» About this task
If an entry below holds a picture, skip the picture and copy everything else exactly.

» Given data
○ ○ ○ ○
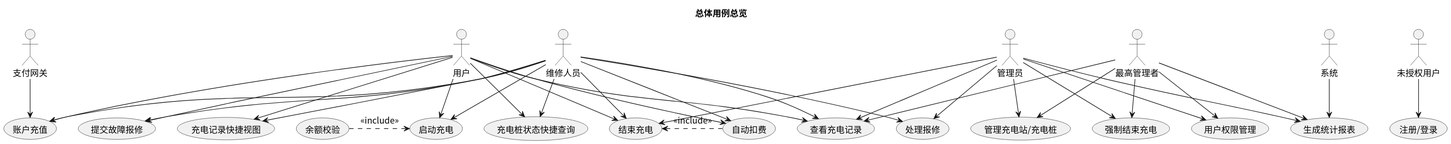
The PlantUML diagram usecase/docs/overview/img/usecase_overall.svg in greenhandzdl/charging-station-doc, before a commit.
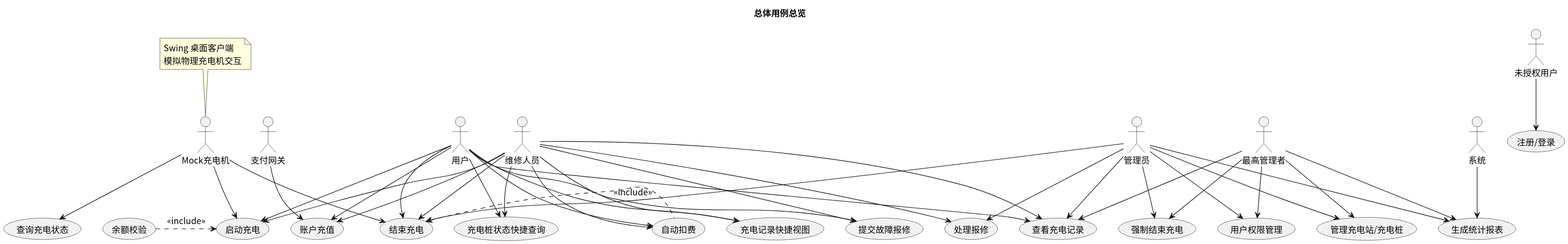
After the commit.

Change to the diagram source:
```diff
@@ -9,6 +9,7 @@
 actor "维修人员" as M
 actor "管理员" as A
 actor "最高管理者" as SA
+actor "Mock充电机" as MC
 actor "支付网关" as P
 actor "系统" as S
 
@@ -27,6 +28,7 @@
 usecase "生成统计报表" as GS
 usecase "充电记录快捷视图" as QV
 usecase "充电桩状态快捷查询" as QC
+usecase "查询充电状态" as QC_CM
 
 G --> UC
 
@@ -62,6 +64,11 @@
 SA --> FSC
 SA --> VCR
 
+MC --> SC
+MC --> EC
+MC --> QC_CM
+note top of MC : Swing 桌面客户端\n模拟物理充电机交互
+
 P --> RA
 S --> GS
 
```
○ ○ ○ ○
» Response below
The PlantUML diagram usecase/docs/overview/img/usecase_overall.svg in greenhandzdl/charging-station-doc, before a commit.
After the commit.

Change to the diagram source:
```diff
@@ -9,6 +9,7 @@
 actor "维修人员" as M
 actor "管理员" as A
 actor "最高管理者" as SA
+actor "Mock充电机" as MC
 actor "支付网关" as P
 actor "系统" as S
 
@@ -27,6 +28,7 @@
 usecase "生成统计报表" as GS
 usecase "充电记录快捷视图" as QV
 usecase "充电桩状态快捷查询" as QC
+usecase "查询充电状态" as QC_CM
 
 G --> UC
 
@@ -62,6 +64,11 @@
 SA --> FSC
 SA --> VCR
 
+MC --> SC
+MC --> EC
+MC --> QC_CM
+note top of MC : Swing 桌面客户端\n模拟物理充电机交互
+
 P --> RA
 S --> GS
 
```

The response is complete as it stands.